I knew from John’s writing and then from his gardening that he had a temper. I didn’t want any heart attacks or injuries, mine included. One morning he’d been trying to translate medieval Vietnamese poems but was interrupted by phone calls and then by our appointed time for yard work. It was as hot as it gets in South Florida in the summer and humid enough for prickly heat to develop under your wet shirt. John got trapped in a patch of bamboo he was trying to remove, which was all wrapped in kudzu. In his rage he blindly waved a little chainsaw, like a smoky light saber, over and around his head, bringing stalks and vines crashing down on himself. (I flatter myself to think that if I’d been there to help remove the massive steel hurricane shutters I’d helped him install, his finger wouldn’t have been broken when the stripped bolt refused to come out. “A boxer’s break,” his doctor told him, so I can imagine what happened.)

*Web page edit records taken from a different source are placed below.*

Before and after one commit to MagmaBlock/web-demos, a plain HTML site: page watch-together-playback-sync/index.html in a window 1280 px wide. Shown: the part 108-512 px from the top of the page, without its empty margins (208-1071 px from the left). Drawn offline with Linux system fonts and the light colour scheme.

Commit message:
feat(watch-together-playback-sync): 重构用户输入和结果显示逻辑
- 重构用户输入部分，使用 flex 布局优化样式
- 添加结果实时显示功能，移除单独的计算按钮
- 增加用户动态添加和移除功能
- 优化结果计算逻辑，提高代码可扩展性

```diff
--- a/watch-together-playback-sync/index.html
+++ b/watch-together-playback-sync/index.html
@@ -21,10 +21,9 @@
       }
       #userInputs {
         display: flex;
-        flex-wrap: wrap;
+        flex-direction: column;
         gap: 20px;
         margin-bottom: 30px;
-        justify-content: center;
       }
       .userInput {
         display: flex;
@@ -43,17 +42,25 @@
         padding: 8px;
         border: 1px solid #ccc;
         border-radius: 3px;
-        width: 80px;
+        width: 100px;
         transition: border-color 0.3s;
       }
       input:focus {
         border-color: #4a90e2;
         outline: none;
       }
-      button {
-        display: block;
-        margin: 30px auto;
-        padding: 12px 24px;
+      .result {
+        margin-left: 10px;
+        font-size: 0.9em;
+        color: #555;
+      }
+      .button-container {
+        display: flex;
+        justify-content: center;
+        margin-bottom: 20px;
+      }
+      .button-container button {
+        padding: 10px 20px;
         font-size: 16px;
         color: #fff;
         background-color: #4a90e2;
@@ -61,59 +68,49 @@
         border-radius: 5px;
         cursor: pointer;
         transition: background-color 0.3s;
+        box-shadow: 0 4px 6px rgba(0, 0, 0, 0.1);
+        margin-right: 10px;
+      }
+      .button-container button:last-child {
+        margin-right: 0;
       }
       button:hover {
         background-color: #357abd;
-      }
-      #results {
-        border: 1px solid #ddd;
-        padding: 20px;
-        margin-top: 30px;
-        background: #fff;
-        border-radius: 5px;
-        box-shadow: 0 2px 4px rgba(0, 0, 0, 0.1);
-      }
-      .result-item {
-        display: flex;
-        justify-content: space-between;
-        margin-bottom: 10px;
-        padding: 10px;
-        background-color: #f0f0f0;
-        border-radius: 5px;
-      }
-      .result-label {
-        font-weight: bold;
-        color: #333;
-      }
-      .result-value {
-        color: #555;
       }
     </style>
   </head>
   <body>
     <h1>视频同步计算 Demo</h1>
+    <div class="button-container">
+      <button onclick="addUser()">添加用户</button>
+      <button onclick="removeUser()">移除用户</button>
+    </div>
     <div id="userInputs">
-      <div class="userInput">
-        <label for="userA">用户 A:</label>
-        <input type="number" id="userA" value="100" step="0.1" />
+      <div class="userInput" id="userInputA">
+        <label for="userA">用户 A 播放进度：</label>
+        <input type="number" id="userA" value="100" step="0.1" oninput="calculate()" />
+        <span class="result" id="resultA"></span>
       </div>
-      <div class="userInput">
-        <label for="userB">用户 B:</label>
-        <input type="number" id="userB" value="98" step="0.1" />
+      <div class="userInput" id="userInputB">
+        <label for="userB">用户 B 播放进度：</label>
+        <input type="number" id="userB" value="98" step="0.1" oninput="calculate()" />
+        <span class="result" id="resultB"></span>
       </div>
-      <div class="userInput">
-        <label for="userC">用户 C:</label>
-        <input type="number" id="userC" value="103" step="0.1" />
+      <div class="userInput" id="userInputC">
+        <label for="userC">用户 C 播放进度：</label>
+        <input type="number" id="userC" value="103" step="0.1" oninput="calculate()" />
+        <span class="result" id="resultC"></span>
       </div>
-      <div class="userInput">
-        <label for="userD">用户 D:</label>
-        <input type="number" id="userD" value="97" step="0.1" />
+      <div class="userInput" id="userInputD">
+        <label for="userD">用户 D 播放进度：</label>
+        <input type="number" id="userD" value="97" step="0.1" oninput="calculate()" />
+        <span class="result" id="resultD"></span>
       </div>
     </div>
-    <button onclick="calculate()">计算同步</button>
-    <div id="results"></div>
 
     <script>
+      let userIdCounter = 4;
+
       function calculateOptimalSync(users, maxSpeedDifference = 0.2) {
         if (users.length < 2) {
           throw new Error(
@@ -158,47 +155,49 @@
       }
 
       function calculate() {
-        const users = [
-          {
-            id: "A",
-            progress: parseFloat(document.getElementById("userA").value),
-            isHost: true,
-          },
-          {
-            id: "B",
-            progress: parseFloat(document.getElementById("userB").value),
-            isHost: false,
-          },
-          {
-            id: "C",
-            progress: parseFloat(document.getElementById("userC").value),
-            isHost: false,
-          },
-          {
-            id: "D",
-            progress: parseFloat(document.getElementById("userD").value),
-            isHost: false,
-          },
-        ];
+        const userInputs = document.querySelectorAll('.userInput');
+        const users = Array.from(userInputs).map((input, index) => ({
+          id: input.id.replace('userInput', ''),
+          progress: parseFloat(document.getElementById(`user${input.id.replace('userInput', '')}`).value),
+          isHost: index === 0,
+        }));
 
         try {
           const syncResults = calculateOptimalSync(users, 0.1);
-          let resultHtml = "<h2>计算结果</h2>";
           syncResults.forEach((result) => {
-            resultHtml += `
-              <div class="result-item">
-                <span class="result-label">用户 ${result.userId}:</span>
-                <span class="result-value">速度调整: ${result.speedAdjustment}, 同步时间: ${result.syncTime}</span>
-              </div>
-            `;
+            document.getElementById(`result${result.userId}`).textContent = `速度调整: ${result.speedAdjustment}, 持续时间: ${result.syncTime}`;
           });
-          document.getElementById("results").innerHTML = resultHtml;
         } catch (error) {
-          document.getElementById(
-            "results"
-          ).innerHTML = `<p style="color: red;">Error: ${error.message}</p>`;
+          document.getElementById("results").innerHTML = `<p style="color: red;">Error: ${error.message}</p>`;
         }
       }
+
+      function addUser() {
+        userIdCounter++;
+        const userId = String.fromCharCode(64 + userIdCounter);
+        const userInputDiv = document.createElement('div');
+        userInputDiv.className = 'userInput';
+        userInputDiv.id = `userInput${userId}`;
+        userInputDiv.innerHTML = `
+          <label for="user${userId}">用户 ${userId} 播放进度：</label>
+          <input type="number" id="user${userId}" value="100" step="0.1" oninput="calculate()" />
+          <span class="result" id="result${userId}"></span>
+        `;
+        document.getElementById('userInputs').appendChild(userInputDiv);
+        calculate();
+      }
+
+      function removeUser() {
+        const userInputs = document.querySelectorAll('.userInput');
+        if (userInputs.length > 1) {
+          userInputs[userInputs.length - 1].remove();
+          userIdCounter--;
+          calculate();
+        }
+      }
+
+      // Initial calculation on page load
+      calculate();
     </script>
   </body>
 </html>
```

We took breaks for iced tea or water under the banyan tree out back. I had questions I wanted to ask John. He’d written that many of his colleagues at another university had thought he should get off the “Vietnam stuff.” I’d been around our English department long enough to figure that most there would think similarly. He wrote in his memoir that, after Vietnam, those friends now gone “became more real and dear to me than anyone I could meet as I now re-endeavored as an academic.” There was something in the best literature that was also like loneliness, and I didn’t ask. One doesn’t question former teachers too closely, for what final lesson might be taught.
I’d been working for him a year before he raised himself off his lawn chair, looked me in the eyes, and farted loudly. I knew then everything would work out. Often he read stories I’d written and encouraged me by saying that all I needed to finish them were endings. He or Lonnie, his wife, always made us lunch, sushi or sandwiches, with cold beer. John had to find a beach towel to protect the dining chair from my sweat; now that I was back in shape, it poured out so copiously that it was still just water and had no smell. As I left each afternoon, John often gave me more money than we’d agreed on, or insisted I take a large bill because it was all he had. When I tried to give him change the next time, he denied he’d overpaid.
Later he said he hated caring for that garden but that it was good we did all that work, because it brought a better price for the house. I didn’t hate it. (Okay, I hated pulling spider grass from the driveway, since I could never get all the roots, and it grew back immediately.) I looked forward to the labor and direct contact with nature. Both took my mind off my problems, and I left happily sunburned and abraded, with blisters, grass cuts, irritated skin, thorns embedded in my fingers, sore muscles, and an aching back. I thought, as I showered and put on dry clothes, that William Carlos Williams’s “no ideas but in things” could be extended to mean, “No sanity but in the physical world.”